Mr. Moehn has one brother, Henry Moehn, residing in Burlington, and a sister, Mrs. Zachmyer, at Pleasant and Central Avenues. In 1873 he built a home at 1119 Spring Street, where he still resides, and there have been born to him and Mrs. Moehn five children, as follows: Edward, a graduate of the Academy of Our Lady of Lourdes and of Elliott's Business College, who is a stenographer and typewriter in the morel packing house at Ottumwa; Nellie, residing in the old family home in Arch Street, who is the wife of Gephart Moehn, employed in Mr. Moehn's cooperage works; Anna, who died at the age of nineteen years; Frank, a graduate of the Academy of Our Lady and of Elliott's Business College, who is a stenographer and typewriter in the offices of the Rock Island Railway at Burlington; and Mamie, who is a member of the parental household. All the children have received excellent educational advantages in the Catholic parochial schools.
Although Mr. Moehn's father was a Republican and cast his first ballot for Abraham Lincoln in 1860, he is himself a member of the Democratic party, in the soundness of whose tenets he is a thoroughgoing believer, and for whose success at the polls he has always been a zealous and constant worker; and in recognition of his valuable services he has been the recipient of many honors at the hands of his party and fellow-citizens. As chairman of primaries and member of the county central committee and the city Democratic committee, he has marked influence in politics, while for five years he was alderman from the second ward of the city of Burlington, during which time he consistently discharged the duties of his office with credit to himself and to the entire satisfaction of his constituents, who repeatedly expressed at the polls their confidence in his ability and integrity.
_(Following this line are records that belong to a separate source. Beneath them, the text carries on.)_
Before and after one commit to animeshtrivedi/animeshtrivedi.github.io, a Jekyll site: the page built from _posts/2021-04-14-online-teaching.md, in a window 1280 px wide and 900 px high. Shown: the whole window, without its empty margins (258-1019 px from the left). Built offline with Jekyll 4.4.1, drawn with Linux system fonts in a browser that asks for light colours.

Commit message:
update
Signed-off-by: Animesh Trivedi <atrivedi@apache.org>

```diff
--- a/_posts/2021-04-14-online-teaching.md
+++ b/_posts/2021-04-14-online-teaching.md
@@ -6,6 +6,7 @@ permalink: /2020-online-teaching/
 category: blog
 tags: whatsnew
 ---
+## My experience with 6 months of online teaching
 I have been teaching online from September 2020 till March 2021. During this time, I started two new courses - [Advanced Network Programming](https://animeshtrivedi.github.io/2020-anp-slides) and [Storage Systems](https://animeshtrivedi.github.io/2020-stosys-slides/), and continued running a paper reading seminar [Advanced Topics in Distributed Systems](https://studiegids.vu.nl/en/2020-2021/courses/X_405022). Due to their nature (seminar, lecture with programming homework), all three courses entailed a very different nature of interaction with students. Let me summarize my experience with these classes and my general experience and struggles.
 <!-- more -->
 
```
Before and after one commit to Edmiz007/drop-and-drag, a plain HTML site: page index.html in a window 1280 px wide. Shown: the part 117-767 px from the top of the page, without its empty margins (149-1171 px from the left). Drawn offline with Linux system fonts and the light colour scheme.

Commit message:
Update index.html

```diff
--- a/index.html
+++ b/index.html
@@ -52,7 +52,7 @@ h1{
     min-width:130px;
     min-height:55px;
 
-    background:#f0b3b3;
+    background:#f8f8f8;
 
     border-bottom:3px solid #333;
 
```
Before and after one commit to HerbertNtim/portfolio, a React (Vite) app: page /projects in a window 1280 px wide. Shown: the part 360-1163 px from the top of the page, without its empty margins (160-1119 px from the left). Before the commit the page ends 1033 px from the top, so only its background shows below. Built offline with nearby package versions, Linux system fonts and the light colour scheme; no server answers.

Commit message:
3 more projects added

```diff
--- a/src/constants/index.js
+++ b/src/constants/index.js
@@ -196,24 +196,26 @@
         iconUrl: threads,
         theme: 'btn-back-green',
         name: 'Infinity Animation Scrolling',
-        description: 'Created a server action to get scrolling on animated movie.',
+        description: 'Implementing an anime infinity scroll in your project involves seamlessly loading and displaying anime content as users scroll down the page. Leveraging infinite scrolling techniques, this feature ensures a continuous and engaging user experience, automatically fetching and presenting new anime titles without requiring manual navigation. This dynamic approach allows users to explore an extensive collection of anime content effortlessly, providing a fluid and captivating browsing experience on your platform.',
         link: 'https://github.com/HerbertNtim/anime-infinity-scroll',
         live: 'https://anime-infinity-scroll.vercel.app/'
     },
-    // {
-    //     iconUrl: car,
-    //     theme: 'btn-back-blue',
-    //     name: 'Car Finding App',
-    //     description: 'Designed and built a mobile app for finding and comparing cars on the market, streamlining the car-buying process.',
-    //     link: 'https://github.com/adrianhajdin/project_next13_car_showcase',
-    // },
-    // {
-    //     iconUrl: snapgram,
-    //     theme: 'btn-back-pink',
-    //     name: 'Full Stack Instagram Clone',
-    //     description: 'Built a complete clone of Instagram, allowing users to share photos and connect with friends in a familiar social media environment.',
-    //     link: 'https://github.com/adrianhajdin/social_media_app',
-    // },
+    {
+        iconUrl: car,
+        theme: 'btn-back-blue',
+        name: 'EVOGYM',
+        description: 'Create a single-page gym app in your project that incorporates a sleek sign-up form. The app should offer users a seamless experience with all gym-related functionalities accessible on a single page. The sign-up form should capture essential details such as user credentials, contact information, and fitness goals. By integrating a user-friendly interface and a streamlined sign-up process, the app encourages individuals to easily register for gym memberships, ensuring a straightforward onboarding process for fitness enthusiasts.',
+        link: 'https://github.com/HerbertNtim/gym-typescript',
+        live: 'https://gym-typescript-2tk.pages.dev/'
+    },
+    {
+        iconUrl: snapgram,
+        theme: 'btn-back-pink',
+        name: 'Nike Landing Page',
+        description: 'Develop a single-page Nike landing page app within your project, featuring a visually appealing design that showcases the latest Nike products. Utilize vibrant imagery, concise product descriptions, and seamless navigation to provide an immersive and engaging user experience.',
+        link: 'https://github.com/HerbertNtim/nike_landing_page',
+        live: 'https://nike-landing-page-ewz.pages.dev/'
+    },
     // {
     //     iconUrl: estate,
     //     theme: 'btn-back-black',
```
As a member of the council he held the important positions of chairman of the general improvement committee, the sewer committee, the railroad committee, and the building committee, in all of which his influence and advice were of conspicuous benefit to the municipal government and assisted materially in the solution of many vexing problems of administration. He was also member of the fire, police, and other committees, and in politics, and feels a great interest in all public affairs.
Mr. Moehn is a man of plain and simple tastes hard-working and devoted to the direction of his affairs; but at the same time his sound business judgment and shrewd appreciation of opportunity have made him highly successful in a pecuniary way, a worthy representative of the business interests of Burlington, and his honesty and uprightness have won him the respect of all who know him and made him many friends.